[Before-and-after change data]:

((

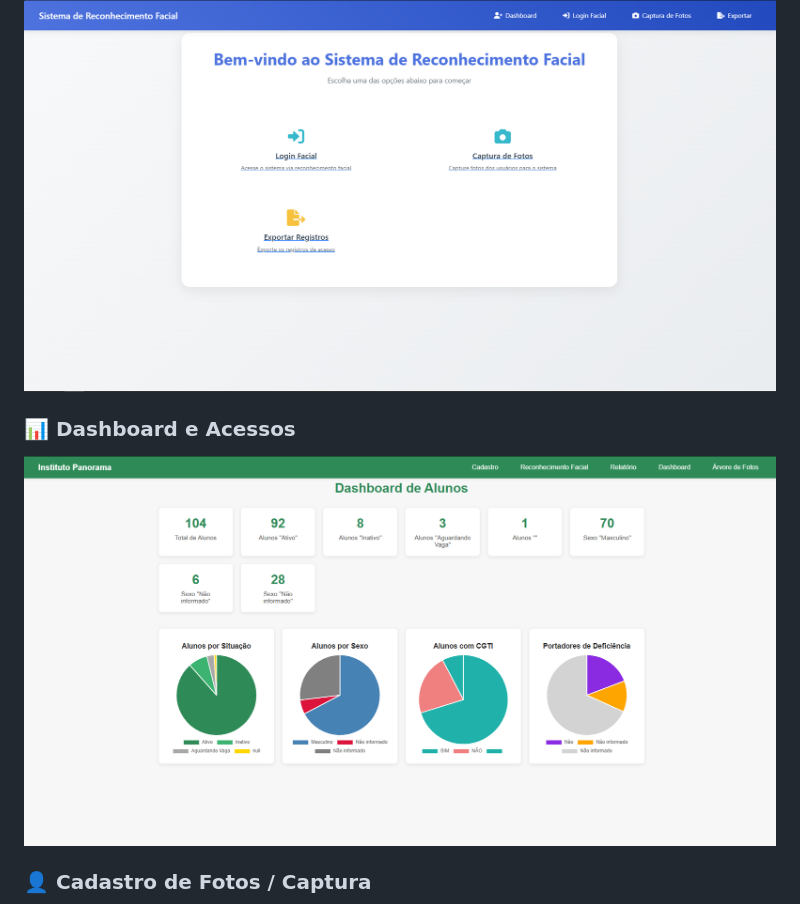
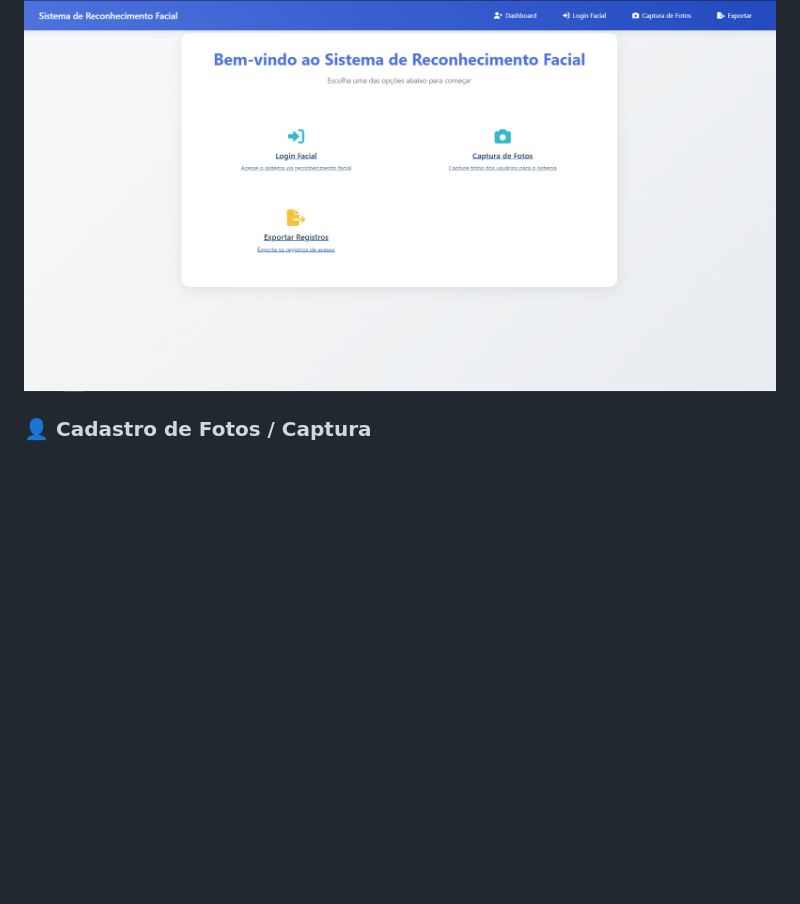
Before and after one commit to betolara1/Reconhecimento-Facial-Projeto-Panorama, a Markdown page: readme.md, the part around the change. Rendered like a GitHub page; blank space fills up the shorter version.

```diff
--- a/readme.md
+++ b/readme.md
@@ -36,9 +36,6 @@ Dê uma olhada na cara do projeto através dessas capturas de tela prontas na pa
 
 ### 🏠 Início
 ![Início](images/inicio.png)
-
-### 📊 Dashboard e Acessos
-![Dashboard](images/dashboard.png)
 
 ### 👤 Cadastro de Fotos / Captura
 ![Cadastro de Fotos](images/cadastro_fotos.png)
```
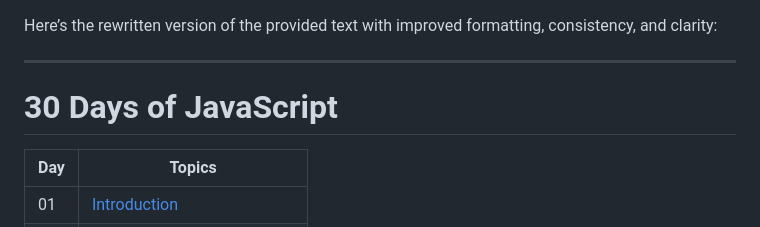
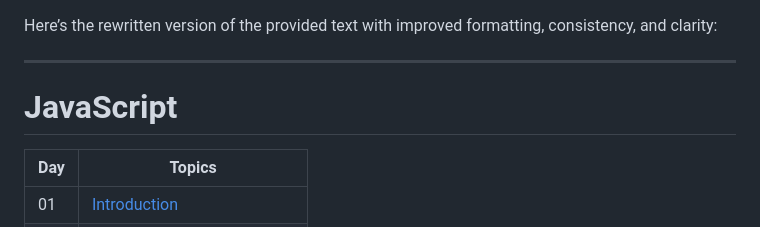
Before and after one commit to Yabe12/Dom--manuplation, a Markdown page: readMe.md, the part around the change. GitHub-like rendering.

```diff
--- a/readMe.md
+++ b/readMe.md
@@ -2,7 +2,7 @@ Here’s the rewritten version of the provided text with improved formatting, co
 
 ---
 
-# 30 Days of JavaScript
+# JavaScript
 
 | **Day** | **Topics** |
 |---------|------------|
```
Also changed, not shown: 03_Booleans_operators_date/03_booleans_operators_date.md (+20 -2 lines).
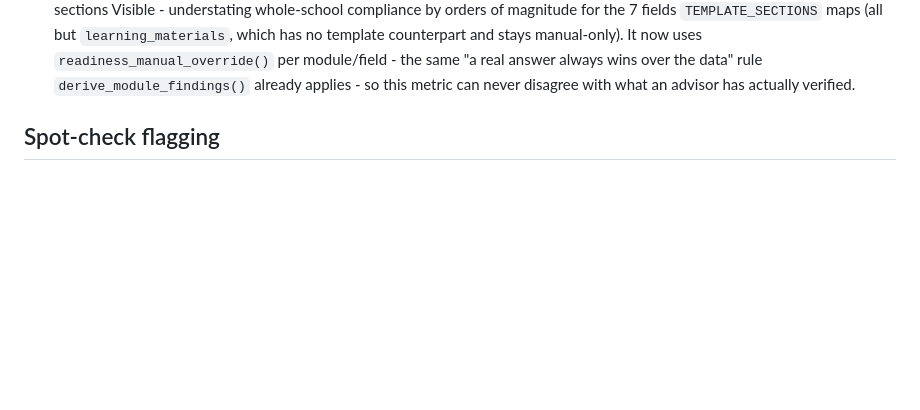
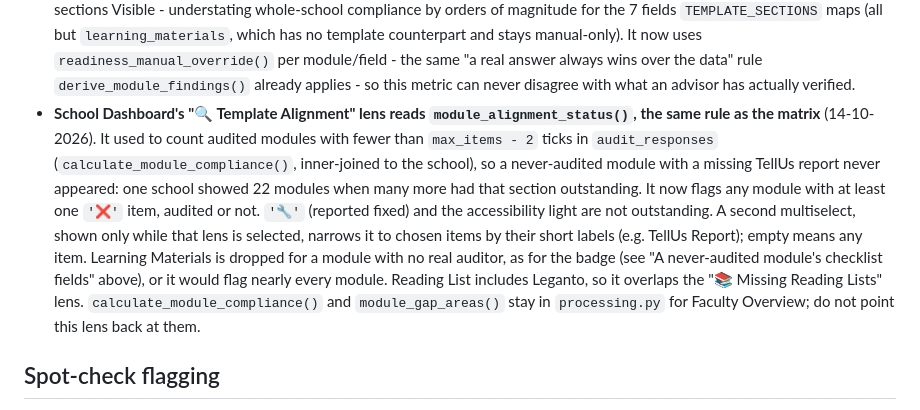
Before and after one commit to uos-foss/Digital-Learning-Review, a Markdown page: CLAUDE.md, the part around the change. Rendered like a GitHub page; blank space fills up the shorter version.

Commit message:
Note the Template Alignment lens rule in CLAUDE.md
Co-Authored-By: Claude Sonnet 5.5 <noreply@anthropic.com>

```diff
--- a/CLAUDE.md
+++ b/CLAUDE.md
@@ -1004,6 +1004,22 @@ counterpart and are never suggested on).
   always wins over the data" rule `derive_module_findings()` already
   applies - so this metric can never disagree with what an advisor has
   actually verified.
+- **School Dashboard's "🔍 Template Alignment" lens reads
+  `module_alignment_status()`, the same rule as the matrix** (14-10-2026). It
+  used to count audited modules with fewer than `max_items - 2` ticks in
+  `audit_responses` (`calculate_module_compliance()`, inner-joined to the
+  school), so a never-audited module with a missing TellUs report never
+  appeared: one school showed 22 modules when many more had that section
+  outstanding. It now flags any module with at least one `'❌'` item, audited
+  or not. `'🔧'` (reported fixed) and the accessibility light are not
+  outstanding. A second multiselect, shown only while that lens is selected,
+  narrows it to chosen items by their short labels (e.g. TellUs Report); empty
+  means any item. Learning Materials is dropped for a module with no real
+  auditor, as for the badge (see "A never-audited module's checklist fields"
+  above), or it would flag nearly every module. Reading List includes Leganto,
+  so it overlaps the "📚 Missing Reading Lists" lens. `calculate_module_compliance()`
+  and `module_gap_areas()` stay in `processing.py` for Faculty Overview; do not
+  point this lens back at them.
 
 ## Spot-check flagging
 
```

))

[What you have to do]: Provide the count of lines in the records above that hold the word "never", with no other text.

[Exercise answer]: 4